As a young student, I remember the passion that was agitating me when I read “submission to authority” by the American social psychologist Stanley Milgram. If you have never read this book, I strongly recommend it. It’s about a social experimentation led within Yale University. People were recruited by the university, which made them believe they were participating in a scientific study to test the effectiveness of punishment by electric shocks on memorisation. But the real and hidden purpose of the experience was actually to study the degree of obedience to an authority asking people to perform acts contrary to their ethics.
The results were edifying and confirmed that a person is capable of inflicting the worst suffering on another on the pretext of contributing to a scientific experiment and having acted in accordance with the instructions given.
Published in the early 1960s, the experience of Stanley Milgram echoed Hannah Arendt’s theses developed in her book “Eichmann in Jerusalem: Report on the Banality of Evil”. The German-born Jewish philosopher followed the trial of Adolf Eichmann, responsible for the logistics of the “final solution” and she argued that Eichmann was not a psychopath but an ordinary person carrying out his work zealously.
When I was 20, I thought, and I was really convinced, that I would never have pressed the electric shock button if I had been involved in the Milgram’s experiment.

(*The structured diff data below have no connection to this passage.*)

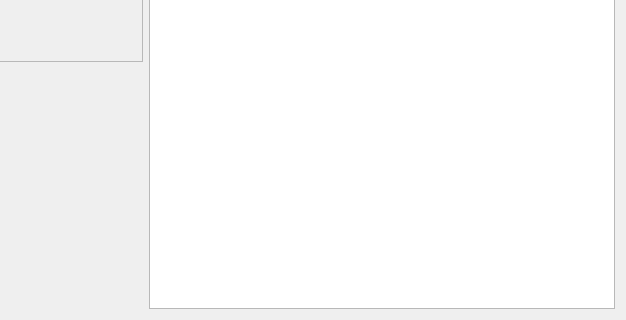
First picture: the form in src/qt/forms/overviewpage.ui, repository projectmemetic/pepecoin, before the edit; both pictures show x 334 to 960 and y 433 to 753 of the 960 by 753 pixel window.
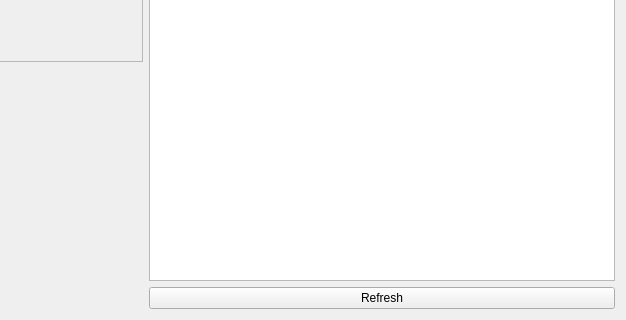
Second picture: the form after the edit.

The edit to the form file:
```diff
--- a/src/qt/forms/overviewpage.ui
+++ b/src/qt/forms/overviewpage.ui
@@ -596,6 +596,13 @@
        <item>
         <widget class="QListWidget" name="listWidget"/>
        </item>
+       <item>
+        <widget class="QPushButton" name="refreshButton">
+         <property name="text">
+          <string>Refresh</string>
+         </property>
+        </widget>
+       </item>
       </layout>
      </item>
     </layout>
```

The mere exposition of the conditions of the experiment would have sufficed to scare me away. It goes without saying that at the time I also liked to think that during the war, I would have been a heroine of the resistance and not a collaborator!
And then at 48, I watched a video about the slaughterhouses. I did it without really thinking about it. What struck me was, of course, the terrible suffering of animals, but it was also, and I must say especially, the profound indifference of the men who operated around the animals. Nothing to do with cruelty or sadism; no, there were just ordinary people performing mundane gestures as part of their daily work.
It was a terrible shock. First, the shock of realising that I live in a world where it is possible to inflict horrible suffering on sentient beings on a large scale and without any state of mind. Then, the shock of realising that for 48 years, eating meat, drinking milk, wearing woollen clothes and leather shoes, I had made myself an accomplice of this barbarism.
Since that day, I see animal suffering everywhere, on plates, clothing, cosmetics, household products. This is not a choice. This is how it is. My mind has changed. And now I tirelessly check the labels because the very idea of using a product of animal origin makes me sick.
Veganism has completely changed my way of looking at the world. It did not just make me more compassionate. It also made me freer. By adopting the point of view of animals, I have incorporated a new frame of reference, which allows me to question and challenge a certain social conformity. I (re)found my freedom of thought.
By making my consumption habits consistent with my values, I am obliged to make active choices that restore the mastery of my life. I (re)become an actor in my life.
So, believe me, veganism is a true champion of individual freedom. You should try it!